Alexander closed his eyes and took a deep breath, his stomach doing somersaults, nervous and excited at the same time. He heard the loudspeaker across the courtyard switch on.
A booming voice came from it. “Launch in thirty seconds.”
Alexander checked if his seat belt was securely fastened for the third time since he got in the spaceship. He gripped the armrests at his sides, trying to calm himself down.
The astronaut took deep breaths, he had been waiting for so long to go to space. Ever since he was a kid, his dream was to be an astronaut and go to space. When he applied to NASA, his dream finally came true, after twenty five years of waiting.
“Five seconds til launch.” The voice said into the loudspeaker again.
Alexander took a steadying breath.
This is it, I’m finally doing it. Alexander thought.
Alexander felt the spaceship vibrating beneath him, and suddenly, he was blasting away, towards space. He was finally going to space.
The spaceship passed through the atmosphere and slowed down, the black sky surrounding him.
Alexander felt the ship jump a bit, that must’ve been the carrier rocket detaching. He pushed a few buttons on the controls in front of him and made the ship coast for a bit.
Alexander stood up and examined the spaceship from the inside, everything looked good. He made a quick report back to base and looked outside.
He was amazed, he was finally here, the stars standing out against the black sky. Alexander turned his gaze to the left, and froze.
The Earth was huge! It looked as if it was hanging in the void. The other astronauts had told him about this. It was called the “overview effect.” It happens to most people when they see Earth for the first time.
Alexander remembered what they had told him: “That when you’re so far away from Earth and can see the whole planet, you become fully overwhelmed and in awe of seeing your planet. Of seeing the unity and fragility of life.”
Another astronaut had said “It’s the uncanny sense of understanding the ‘big picture,’ and of feeling connected to and yet bigger than the intricate process bubbling on earth.”
A few astronauts had said that it gave them a new kind of self-awareness.
Alexander remembered the book Ron Garan wrote that he had read so many times, he had memorized one part of it, and thought about it at that moment.
It was when he grabbed onto a mechanical arm on the International Space Station in 2008, he was flung over the space station and back:
As I approached the top of this arc, it was as if time stood still, and I was flooded with both emotion and awareness. But as I looked down at the Earth — this stunning, fragile oasis, this island that has been given to us, and that has protected all life from the harshness of space — a sadness came over me, and I was hit in the gut with an undeniable, sobering contradiction.
In spite of the overwhelming beauty of this scene, serious inequity exists on the apparent paradise we have been given. I couldn't help thinking of the nearly one billion people who don't have clean water to drink, the countless number who go to bed hungry every night, the social injustice, conflicts, and poverty that remain pervasive across the planet.

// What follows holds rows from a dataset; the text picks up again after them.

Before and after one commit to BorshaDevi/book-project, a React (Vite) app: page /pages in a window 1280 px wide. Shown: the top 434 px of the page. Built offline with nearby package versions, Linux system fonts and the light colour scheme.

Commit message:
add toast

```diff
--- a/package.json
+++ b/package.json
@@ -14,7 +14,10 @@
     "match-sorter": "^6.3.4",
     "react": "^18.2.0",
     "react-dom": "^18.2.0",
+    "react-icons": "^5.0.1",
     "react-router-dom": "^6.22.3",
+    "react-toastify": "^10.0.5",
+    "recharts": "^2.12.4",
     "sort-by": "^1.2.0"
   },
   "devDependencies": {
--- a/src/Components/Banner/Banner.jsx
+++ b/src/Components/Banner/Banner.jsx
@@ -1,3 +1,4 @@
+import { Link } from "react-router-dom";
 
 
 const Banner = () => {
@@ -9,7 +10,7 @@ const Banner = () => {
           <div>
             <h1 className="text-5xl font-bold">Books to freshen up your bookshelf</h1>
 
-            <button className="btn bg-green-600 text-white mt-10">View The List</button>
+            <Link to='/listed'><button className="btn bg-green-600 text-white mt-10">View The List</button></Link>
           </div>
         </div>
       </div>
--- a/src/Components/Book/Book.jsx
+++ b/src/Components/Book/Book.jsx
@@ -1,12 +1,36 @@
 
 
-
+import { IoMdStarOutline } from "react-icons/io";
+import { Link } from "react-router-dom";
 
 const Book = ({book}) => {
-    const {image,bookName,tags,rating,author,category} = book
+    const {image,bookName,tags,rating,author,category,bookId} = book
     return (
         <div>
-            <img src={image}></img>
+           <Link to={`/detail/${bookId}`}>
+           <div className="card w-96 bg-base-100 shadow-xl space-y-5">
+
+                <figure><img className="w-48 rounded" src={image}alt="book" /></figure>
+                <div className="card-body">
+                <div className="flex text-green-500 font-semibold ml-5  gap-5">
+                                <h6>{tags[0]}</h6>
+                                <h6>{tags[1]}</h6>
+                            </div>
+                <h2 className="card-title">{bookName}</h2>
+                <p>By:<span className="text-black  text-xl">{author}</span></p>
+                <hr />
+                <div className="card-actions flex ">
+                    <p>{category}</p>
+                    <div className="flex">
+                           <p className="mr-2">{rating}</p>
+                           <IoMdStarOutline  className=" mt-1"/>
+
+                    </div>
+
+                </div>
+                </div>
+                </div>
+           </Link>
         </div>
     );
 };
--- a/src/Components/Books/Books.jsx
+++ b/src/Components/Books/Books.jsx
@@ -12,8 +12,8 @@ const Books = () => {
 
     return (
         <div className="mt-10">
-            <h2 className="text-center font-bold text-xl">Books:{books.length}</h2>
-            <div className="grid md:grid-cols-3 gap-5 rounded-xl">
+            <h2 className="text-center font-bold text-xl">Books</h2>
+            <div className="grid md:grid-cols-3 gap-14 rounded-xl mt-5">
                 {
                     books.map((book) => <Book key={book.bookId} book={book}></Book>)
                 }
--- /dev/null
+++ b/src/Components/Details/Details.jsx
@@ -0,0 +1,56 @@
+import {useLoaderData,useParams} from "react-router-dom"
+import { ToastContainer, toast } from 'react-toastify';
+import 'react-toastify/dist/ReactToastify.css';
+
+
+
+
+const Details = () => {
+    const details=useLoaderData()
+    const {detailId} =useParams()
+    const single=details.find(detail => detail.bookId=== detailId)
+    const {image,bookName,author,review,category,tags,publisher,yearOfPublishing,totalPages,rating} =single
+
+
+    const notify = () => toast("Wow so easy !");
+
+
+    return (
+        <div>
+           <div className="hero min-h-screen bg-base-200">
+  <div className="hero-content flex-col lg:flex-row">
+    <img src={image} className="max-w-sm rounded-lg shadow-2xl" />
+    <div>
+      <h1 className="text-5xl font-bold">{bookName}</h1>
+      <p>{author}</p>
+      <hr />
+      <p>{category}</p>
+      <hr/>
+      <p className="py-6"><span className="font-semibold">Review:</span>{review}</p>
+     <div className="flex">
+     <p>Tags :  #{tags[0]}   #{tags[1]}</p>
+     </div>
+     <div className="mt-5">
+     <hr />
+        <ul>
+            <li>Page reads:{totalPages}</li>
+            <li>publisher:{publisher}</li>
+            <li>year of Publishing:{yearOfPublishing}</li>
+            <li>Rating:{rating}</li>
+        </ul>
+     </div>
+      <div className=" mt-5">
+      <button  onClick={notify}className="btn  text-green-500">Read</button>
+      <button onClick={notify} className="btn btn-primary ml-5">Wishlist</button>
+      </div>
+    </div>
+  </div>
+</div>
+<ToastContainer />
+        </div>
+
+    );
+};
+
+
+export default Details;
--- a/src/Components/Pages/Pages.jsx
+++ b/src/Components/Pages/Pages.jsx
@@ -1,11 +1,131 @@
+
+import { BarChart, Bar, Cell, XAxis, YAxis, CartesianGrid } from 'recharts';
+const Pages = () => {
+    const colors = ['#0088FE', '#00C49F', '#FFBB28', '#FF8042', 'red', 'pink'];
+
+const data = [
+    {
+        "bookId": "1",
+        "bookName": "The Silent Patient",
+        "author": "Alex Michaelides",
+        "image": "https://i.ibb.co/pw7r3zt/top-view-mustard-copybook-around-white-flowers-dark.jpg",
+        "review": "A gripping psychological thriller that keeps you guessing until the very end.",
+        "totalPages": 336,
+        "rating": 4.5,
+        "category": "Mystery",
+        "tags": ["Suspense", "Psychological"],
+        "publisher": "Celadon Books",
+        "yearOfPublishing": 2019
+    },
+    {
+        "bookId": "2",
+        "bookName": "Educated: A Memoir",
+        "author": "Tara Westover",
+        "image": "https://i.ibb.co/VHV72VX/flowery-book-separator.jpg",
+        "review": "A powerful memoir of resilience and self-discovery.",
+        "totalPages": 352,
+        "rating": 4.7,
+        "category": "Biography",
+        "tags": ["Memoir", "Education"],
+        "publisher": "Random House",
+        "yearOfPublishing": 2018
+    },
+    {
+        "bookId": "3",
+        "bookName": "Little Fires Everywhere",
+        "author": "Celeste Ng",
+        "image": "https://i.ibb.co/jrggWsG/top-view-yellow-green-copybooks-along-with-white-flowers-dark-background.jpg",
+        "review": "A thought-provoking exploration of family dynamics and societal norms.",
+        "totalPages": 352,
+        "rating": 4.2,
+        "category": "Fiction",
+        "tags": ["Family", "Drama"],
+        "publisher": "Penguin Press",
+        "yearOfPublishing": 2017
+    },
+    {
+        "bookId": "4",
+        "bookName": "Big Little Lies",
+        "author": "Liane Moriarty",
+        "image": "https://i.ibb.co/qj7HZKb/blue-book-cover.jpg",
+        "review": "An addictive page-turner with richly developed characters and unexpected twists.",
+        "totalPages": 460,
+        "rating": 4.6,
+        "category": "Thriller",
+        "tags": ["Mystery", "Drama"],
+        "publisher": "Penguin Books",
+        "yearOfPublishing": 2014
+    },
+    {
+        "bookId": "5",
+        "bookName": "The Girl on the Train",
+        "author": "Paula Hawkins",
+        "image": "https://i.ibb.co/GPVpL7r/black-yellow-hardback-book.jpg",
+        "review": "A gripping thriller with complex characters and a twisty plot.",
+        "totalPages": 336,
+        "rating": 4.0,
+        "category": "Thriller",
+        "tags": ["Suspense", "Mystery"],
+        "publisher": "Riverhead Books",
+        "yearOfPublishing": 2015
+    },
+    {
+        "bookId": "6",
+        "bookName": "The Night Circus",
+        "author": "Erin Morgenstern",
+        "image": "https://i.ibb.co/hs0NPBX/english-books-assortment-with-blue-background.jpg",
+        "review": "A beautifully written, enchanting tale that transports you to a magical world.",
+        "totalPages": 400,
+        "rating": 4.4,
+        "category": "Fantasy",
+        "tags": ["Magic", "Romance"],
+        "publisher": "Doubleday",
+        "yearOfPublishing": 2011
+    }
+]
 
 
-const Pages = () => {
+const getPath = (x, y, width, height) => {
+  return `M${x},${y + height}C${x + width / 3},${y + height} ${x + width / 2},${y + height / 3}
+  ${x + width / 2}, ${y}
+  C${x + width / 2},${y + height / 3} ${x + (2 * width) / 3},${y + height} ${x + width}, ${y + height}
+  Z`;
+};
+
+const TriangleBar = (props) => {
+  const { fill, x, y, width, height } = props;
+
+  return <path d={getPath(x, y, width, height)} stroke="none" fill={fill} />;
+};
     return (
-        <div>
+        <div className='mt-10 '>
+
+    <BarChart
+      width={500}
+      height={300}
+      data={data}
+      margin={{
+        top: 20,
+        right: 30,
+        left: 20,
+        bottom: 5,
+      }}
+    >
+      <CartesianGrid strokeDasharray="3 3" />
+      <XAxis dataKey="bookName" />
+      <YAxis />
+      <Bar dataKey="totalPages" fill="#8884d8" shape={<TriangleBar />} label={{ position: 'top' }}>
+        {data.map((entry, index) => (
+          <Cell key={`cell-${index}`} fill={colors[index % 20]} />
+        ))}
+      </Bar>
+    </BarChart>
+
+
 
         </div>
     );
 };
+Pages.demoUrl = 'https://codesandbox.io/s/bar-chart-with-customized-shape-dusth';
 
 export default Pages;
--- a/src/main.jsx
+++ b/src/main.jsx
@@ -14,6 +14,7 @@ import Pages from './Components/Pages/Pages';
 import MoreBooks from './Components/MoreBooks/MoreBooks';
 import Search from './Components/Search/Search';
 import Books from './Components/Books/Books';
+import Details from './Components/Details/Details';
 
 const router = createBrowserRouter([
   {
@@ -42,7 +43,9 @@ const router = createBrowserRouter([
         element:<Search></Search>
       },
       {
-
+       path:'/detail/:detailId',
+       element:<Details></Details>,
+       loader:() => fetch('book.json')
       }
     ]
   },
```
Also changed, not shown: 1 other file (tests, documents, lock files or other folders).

Seeing Earth from this vantage point gave me a unique perspective — something I've come to call the orbital perspective. Part of this is the realization that we are all traveling together on the planet and that if we all looked at the world from that perspective we would see that nothing is impossible.
Alexander now understood what he had meant. He had the same feeling that Ron Garan had described then.
Alexander had seen pictures of Earth from space before, but it was so different seeing it right in front of him. He now understood why Buzz Aldrin, one of his role models, along with Neil Armstrong and Michael Collins, had called it “a brilliant jewel in the black velvet sky.” The three of them were a part of the Apollo 11 mission, they were some of the first people to look down on Earth from space.
Alexander could now say that he was one of those people to have experienced that feeling, to know what it’s like to see your planet from afar. He could now say that he had fulfilled his dream. His dream had been to go to space, but seeing Earth like that was more than enough for him. He considered himself lucky to have seen it, despite being on an important and relatively time sensitive mission. His mission was supposed to do some surveillance and repairs on a satellite that was hit by a floating rock and wasn’t reparable from the NASA headquarters.
Alexander drank in the sight of Earth, of his planet, he never thought that he would actually be here, fulfilling his dream. Everyone had told him how hard it would be and how few people actually get accepted at those kinds of jobs. He had proven them wrong. He had shown all of the people who doubted him that he had done it. That he was living his dream.
Alexander walked back to the front of the ship, making sure that he was still going the right way, that the autopilot was still working and it was taking him to the coordinates his superiors at NASA had sent him.
Alexander remembered what they had told him, they had said that this would be his chance to prove that he was ready to start going to space, they had said that he had to do this alone, that this was a test.
He remembered how the only person that believed in him had brought it up in the first place, and the others had actually listened to him.
Alexander thanked him mentally. He promised himself that he would prove himself to his superiors and they would let him go on more missions in space when he got back.
Alexander still couldn’t believe that he was finally fulfilling his dream.
*I got all the information about the overview effect and what the astronauts said from here: https://www.businessinsider.com/overview-effect-nasa-apollo8-perspective-awareness-space-2015-8